## [DATA FOR THIS TASK]
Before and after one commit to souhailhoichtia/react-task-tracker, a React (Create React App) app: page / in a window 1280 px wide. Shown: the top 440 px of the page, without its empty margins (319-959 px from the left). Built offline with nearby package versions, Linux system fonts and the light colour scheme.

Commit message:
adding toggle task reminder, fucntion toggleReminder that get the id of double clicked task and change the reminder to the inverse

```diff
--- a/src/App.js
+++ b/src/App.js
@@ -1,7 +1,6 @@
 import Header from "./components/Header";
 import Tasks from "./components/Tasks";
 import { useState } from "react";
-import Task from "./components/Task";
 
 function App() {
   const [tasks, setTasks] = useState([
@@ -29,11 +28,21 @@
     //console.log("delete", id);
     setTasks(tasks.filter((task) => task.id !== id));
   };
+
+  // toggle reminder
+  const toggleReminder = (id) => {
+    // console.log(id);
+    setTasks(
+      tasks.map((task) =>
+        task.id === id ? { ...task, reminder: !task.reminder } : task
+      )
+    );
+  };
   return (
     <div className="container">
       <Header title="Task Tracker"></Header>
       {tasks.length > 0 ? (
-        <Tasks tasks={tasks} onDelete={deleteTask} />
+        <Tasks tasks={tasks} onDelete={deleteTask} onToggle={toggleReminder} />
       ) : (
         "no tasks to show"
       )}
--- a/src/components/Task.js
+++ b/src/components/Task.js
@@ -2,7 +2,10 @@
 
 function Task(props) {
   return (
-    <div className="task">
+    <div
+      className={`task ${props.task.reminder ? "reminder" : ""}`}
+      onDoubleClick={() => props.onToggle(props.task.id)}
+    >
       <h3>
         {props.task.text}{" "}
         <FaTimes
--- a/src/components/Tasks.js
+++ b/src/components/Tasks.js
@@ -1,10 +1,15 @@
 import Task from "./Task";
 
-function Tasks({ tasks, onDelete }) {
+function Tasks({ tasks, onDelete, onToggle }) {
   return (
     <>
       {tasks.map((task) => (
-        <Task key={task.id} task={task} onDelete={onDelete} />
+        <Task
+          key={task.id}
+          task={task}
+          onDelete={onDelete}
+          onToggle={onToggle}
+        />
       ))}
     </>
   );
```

==

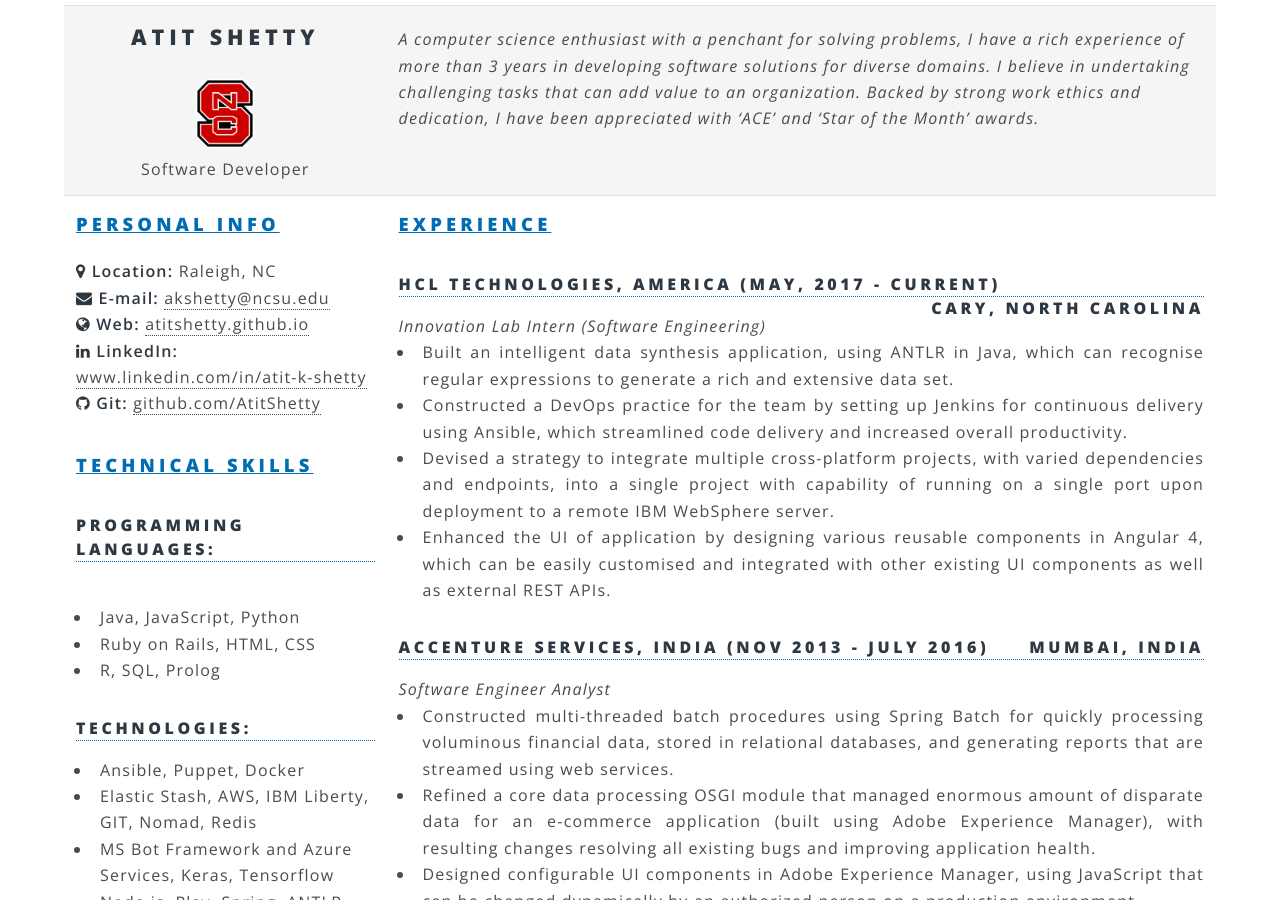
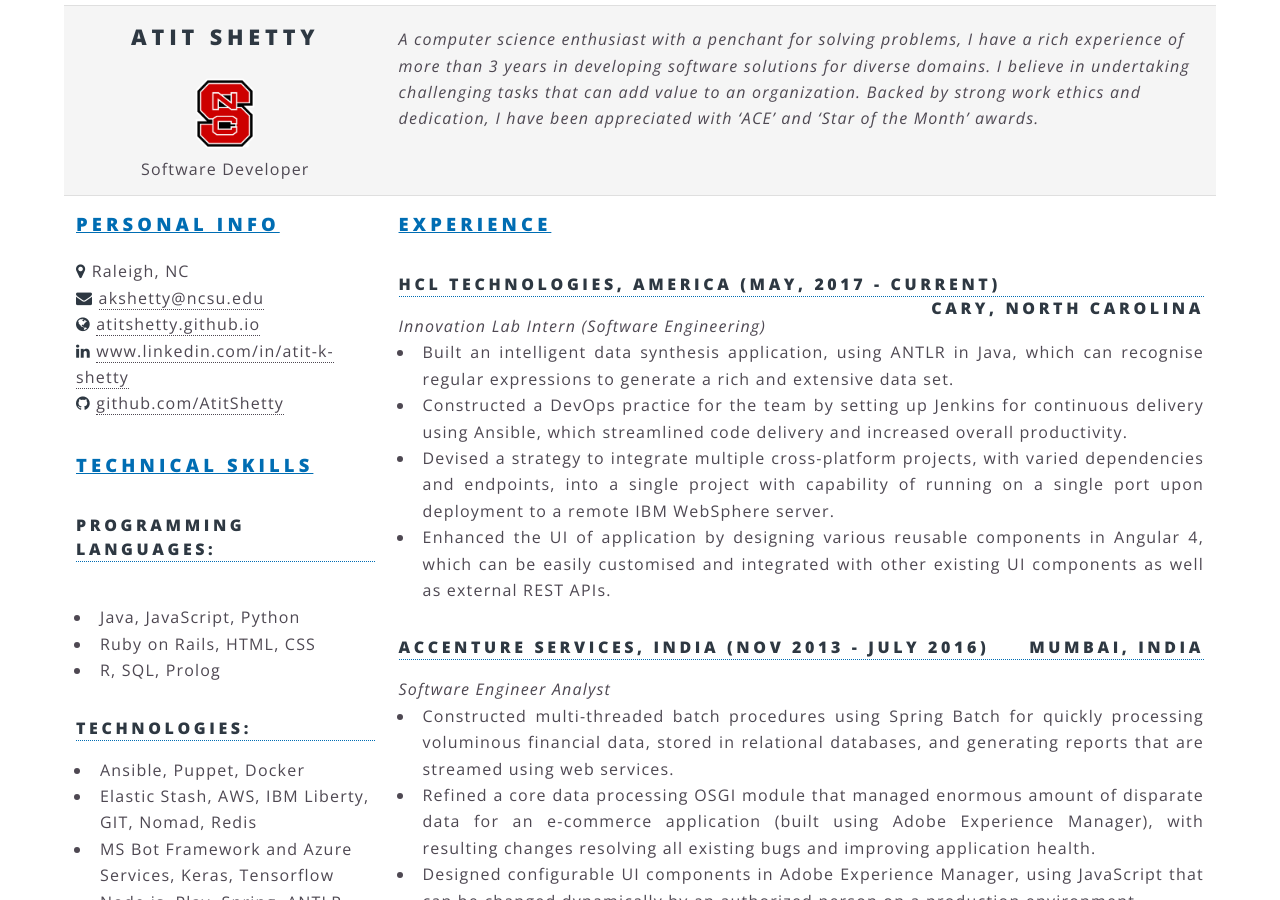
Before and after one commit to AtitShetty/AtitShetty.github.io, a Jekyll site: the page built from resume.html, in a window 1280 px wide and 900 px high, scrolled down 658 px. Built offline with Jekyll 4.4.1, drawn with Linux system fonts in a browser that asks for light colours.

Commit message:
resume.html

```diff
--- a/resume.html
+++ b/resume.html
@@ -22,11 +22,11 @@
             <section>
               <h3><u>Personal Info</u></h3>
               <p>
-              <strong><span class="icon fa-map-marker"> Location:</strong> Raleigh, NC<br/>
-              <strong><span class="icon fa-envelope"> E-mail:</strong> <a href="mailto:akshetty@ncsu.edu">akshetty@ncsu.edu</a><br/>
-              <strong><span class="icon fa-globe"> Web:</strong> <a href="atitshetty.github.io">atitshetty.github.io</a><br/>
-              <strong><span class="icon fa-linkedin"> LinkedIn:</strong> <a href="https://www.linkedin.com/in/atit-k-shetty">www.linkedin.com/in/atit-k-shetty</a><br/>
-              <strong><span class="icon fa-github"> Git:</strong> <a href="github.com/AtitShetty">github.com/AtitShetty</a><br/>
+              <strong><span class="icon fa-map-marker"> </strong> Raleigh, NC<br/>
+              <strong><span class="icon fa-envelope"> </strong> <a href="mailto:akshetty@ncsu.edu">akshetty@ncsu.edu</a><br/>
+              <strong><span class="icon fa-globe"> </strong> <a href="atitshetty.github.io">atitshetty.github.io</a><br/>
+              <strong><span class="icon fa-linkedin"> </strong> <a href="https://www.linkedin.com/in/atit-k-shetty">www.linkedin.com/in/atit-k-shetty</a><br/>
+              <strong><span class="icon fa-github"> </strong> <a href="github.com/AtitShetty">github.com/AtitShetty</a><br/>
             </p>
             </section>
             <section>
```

## [WORK REQUIRED]
The answer must be a single number: the count of lines in the listing that hold the word "components".

## [ANSWER]
7